**What is needed**
Every line in the records below with the string "index" is to be copied out.

——

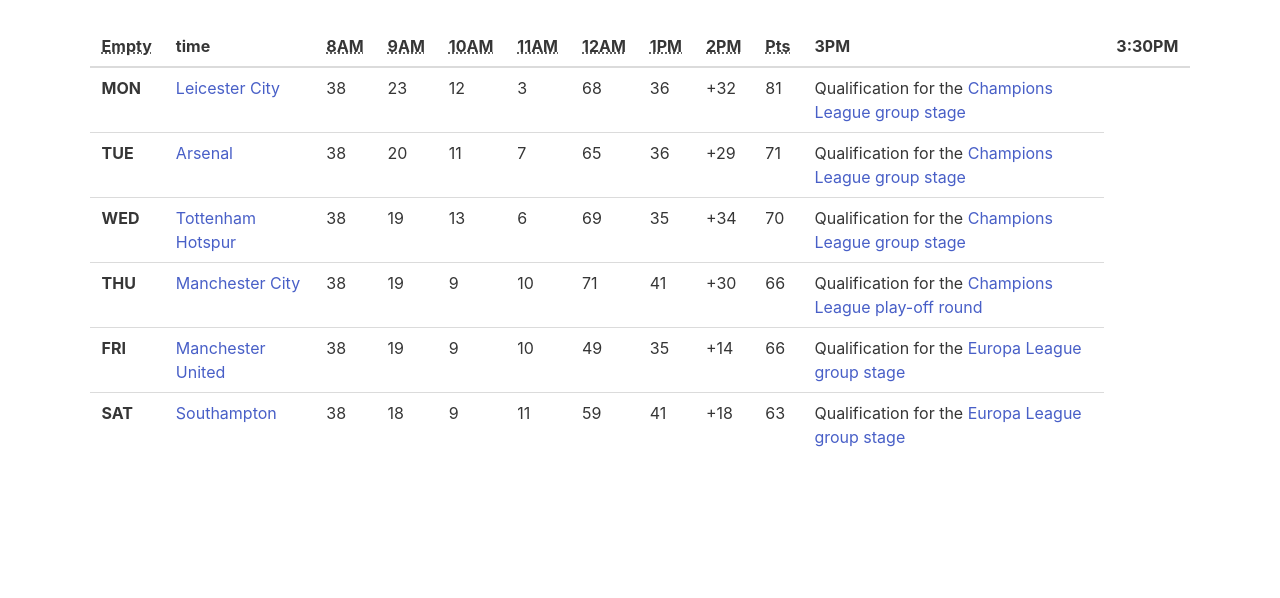
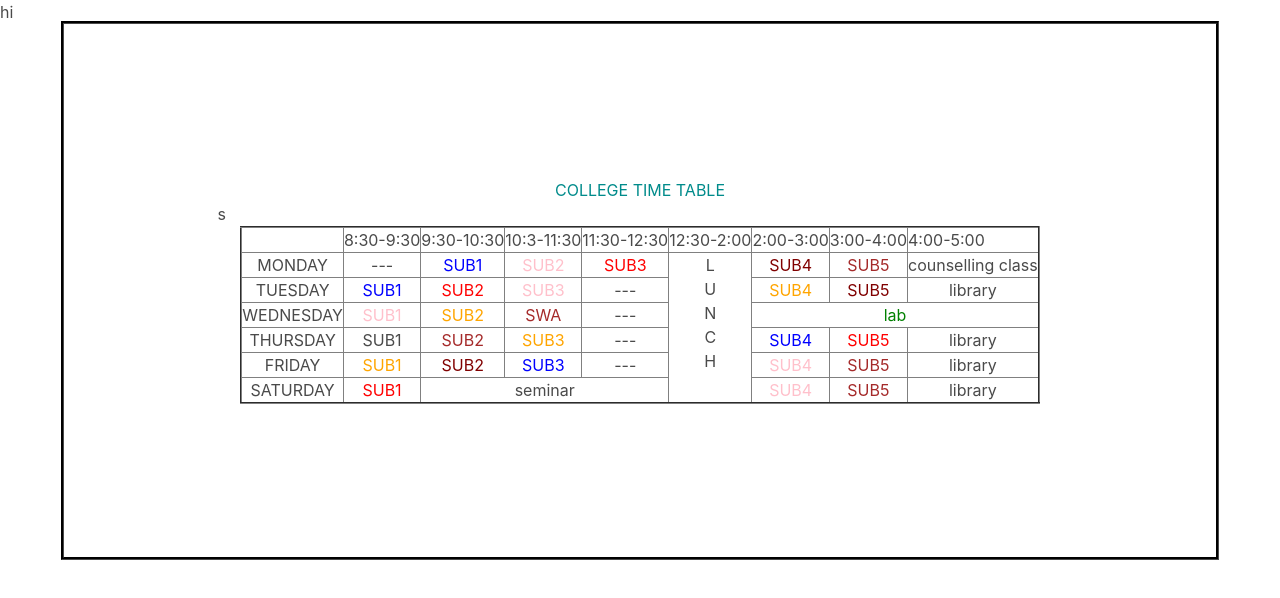
Before and after one commit to iamfutureflash/timetable.github.io, a plain HTML site: page index.html in a window 1280 px wide. Drawn offline with nearby package versions, Linux system fonts and the light colour scheme.

Commit message:
edit new tablw layout

```diff
--- a/index.css
+++ b/index.css
@@ -1,3 +1,17 @@
-.container{
-    padding: 2%;
+.container {
+    padding: 12vw;
+    margin: 12%;
 }
+
+.bordercolor {
+    border: .1px;
+    /* border-radius: 5px; */
+    background-color: rgb(82, 71, 195);
+}
+
+.outline {
+    outline-style:groove;
+}
+.h4{
+    size:40px
+}
--- a/index.html
+++ b/index.html
@@ -19,198 +19,77 @@
       <!--nevbar ends-->
     </header>
     <main>
-      <div class="container">
-        <table class="table">
-          <thead>
+      <h1>hi</h1>
+      <div class="container outline">
+        <H1><FONT COLOR="DARKCYAN"><CENTER>COLLEGE TIME TABLE</FONT></H1>
+          <table border="2" cellspacing="3" align="center">
           <tr>
-              <th><abbr title="Position">Empty</abbr></th>
-              <th>time</th>
-              <th><abbr title="Played">8AM</abbr></th>
-              <th><abbr title="Won">9AM</abbr></th>
-              <th><abbr title="Drawn">10AM</abbr></th>
-              <th><abbr title="Lost">11AM</abbr></th>
-              <th><abbr title="Goals for">12AM</abbr></th>
-              <th><abbr title="Goals against">1PM</abbr></th>
-              <th><abbr title="Goal difference">2PM</abbr></th>
-              <th><abbr title="Points">Pts</abbr></th>
-              <th>3PM</th>
-              <th>3:30PM</th>
-            </tr>
-          </thead>
-          <!-- table footer is commented for future use -->
-          <!-- <tfoot>
+           <td align="center">
+           <td>8:30-9:30
+           <td>9:30-10:30
+           <td>10:3-11:30
+           <td>11:30-12:30
+           <td>12:30-2:00
+           <td>2:00-3:00
+           <td>3:00-4:00
+           <td>4:00-5:00
+          </tr>s
           <tr>
-              <th><abbr title="Position">Empty</abbr></th>
-              <th>Time</th>
-              <th><abbr title="Played">Pld</abbr></th>
-              <th><abbr title="Won">W</abbr></th>
-              <th><abbr title="Drawn">D</abbr></th>
-              <th><abbr title="Lost">L</abbr></th>
-              <th><abbr title="Goals for">GF</abbr></th>
-              <th><abbr title="Goals against">GA</abbr></th>
-              <th><abbr title="Goal difference">GD</abbr></th>
-              <th><abbr title="Points">Pts</abbr></th>
-              <th>Qualification or relegation</th>
-            </tr>
-          </tfoot> -->
-          <tbody>
-            <tr>
-              <th>MON</th>
-              <td>
-                <a
-                  href="https://en.wikipedia.org/wiki/Leicester_City_F.C."
-                  title="Leicester City F.C."
-                  >Leicester City</a>
-              </td>
-              <td>38</td>
-              <td>23</td>
-              <td>12</td>
-              <td>3</td>
-              <td>68</td>
-              <td>36</td>
-              <td>+32</td>
-              <td>81</td>
-              <td>
-                Qualification for the
-                <a
-                  href="https://en.wikipedia.org/wiki/2016%E2%80%9317_UEFA_Champions_League#Group_stage"
-                  title="2016–17 UEFA Champions League"
-                  >Champions League group stage</a
-                >
-              </td>
+            <td align="center">MONDAY
+            <td align="center">---<td align="center"><font color="blue">SUB1<br>
+           <td align="center"><font color="pink">SUB2<br>
+           <td align="center"><font color="red">SUB3<br>
+           <td rowspan="6"align="center">L<br>U<br>N<br>C<br>H
+           <td align="center"><font color="maroon">SUB4<br>
+           <td align="center"><font color="brown">SUB5<br>
+           <td align="center">counselling class
           </tr>
           <tr>
-              <th>TUE</th>
-              <td>
-                <a
-                  href="https://en.wikipedia.org/wiki/Arsenal_F.C."
-                  title="Arsenal F.C."
-                  >Arsenal</a
-                >
-              </td>
-              <td>38</td>
-              <td>20</td>
-              <td>11</td>
-              <td>7</td>
-              <td>65</td>
-              <td>36</td>
-              <td>+29</td>
-              <td>71</td>
-              <td>
-                Qualification for the
-                <a
-                  href="https://en.wikipedia.org/wiki/2016%E2%80%9317_UEFA_Champions_League#Group_stage"
-                  title="2016–17 UEFA Champions League"
-                  >Champions League group stage</a
-                >
-              </td>
+           <td align="center">TUESDAY
+           <td align="center"><font color="blue">SUB1<br>
+           <td align="center"><font color="red">SUB2<br>
+           <td align="center"><font color="pink">SUB3<br>
+           <td align="center">---
+           <td align="center"><font color="orange">SUB4<BR>
+           <td align="center"><font color="maroon">SUB5<br>
+           <td align="center">library
           </tr>
           <tr>
-              <th>WED</th>
-              <td>
-                <a
-                  href="https://en.wikipedia.org/wiki/Tottenham_Hotspur_F.C."
-                  title="Tottenham Hotspur F.C."
-                  >Tottenham Hotspur</a
-                >
-              </td>
-              <td>38</td>
-              <td>19</td>
-              <td>13</td>
-              <td>6</td>
-              <td>69</td>
-              <td>35</td>
-              <td>+34</td>
-              <td>70</td>
-              <td>
-                Qualification for the
-                <a
-                  href="https://en.wikipedia.org/wiki/2016%E2%80%9317_UEFA_Champions_League#Group_stage"
-                  title="2016–17 UEFA Champions League"
-                  >Champions League group stage</a
-                >
-              </td>
-            </tr>
-            <tr class="">
-              <th>THU</th>
-              <td>
-                <a
-                  href="https://en.wikipedia.org/wiki/Manchester_City_F.C."
-                  title="Manchester City F.C."
-                  >Manchester City</a
-                >
-              </td>
-              <td>38</td>
-              <td>19</td>
-              <td>9</td>
-              <td>10</td>
-              <td>71</td>
-              <td>41</td>
-              <td>+30</td>
-              <td>66</td>
-              <td>
-                Qualification for the
-                <a
-                  href="https://en.wikipedia.org/wiki/2016%E2%80%9317_UEFA_Champions_League#Play-off_round"
-                  title="2016–17 UEFA Champions League"
-                  >Champions League play-off round</a
-                >
-              </td>
+           <td align="center">WEDNESDAY
+           <td align="center"><font color="pink">SUB1<br>
+           <td align="center"><font color="orange">SUB2<BR>
+           <td align="center"><font color="brown">SWA<br>
+           <td align="center">---
+           <td colspan="3" align="center"><font color="green"> lab
           </tr>
           <tr>
-              <th>FRI</th>
-              <td>
-                <a
-                  href="https://en.wikipedia.org/wiki/Manchester_United_F.C."
-                  title="Manchester United F.C."
-                  >Manchester United</a
-                >
-              </td>
-              <td>38</td>
-              <td>19</td>
-              <td>9</td>
-              <td>10</td>
-              <td>49</td>
-              <td>35</td>
-              <td>+14</td>
-              <td>66</td>
-              <td>
-                Qualification for the
-                <a
-                  href="https://en.wikipedia.org/wiki/2016%E2%80%9317_UEFA_Europa_League#Group_stage"
-                  title="2016–17 UEFA Europa League"
-                  >Europa League group stage</a
-                >
-              </td>
+           <td align="center">THURSDAY
+           <td align="center">SUB1<br>
+           <td align="center"><font color="brown">SUB2<br>
+           <td align="center"><font color="orange">SUB3<BR>
+           <td align="center">---
+           <td align="center"><font color="blue">SUB4<br>
+           <td align="center"><font color="red">SUB5<br>
+           <td align="center">library
           </tr>
           <tr>
-              <th>SAT</th>
-              <td>
-                <a
-                  href="https://en.wikipedia.org/wiki/Southampton_F.C."
-                  title="Southampton F.C."
-                  >Southampton</a
-                >
-              </td>
-              <td>38</td>
-              <td>18</td>
-              <td>9</td>
-              <td>11</td>
-              <td>59</td>
-              <td>41</td>
-              <td>+18</td>
-              <td>63</td>
-              <td>
-                Qualification for the
-                <a
-                  href="https://en.wikipedia.org/wiki/2016%E2%80%9317_UEFA_Europa_League#Group_stage"
-                  title="2016–17 UEFA Europa League"
-                  >Europa League group stage</a
-                >
-              </td>
+           <td align="center">FRIDAY
+           <td align="center"><font color="orange">SUB1<BR>
+           <td align="center"><font color="maroon">SUB2<br>
+           <td align="center"><font color="blue">SUB3<br>
+           <td align="center">---
+           <td align="center"><font color="pink">SUB4<br>
+           <td align="center"><font color="brown">SUB5<br>
+           <td align="center">library
           </tr>
-          </tbody>
-        </table>
+          <tr>
+           <td align="center">SATURDAY
+           <td align="center"><font color="red">SUB1<br>
+           <td colspan="3" align="center">seminar
+           <td align="center"><font color="pink">SUB4<br>
+           <td align="center"><font color="brown">SUB5<br>
+           <td align="center">library
+          </tr>
       </div>
     </main>
     <footer></footer>
```
Lines whose indentation alone changed are shown as unchanged.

——

**Exercise solution**
Before and after one commit to iamfutureflash/timetable.github.io, a plain HTML site: page index.html in a window 1280 px wide. Drawn offline with nearby package versions, Linux system fonts and the light colour scheme.
--- a/index.css
+++ b/index.css
--- a/index.html
+++ b/index.html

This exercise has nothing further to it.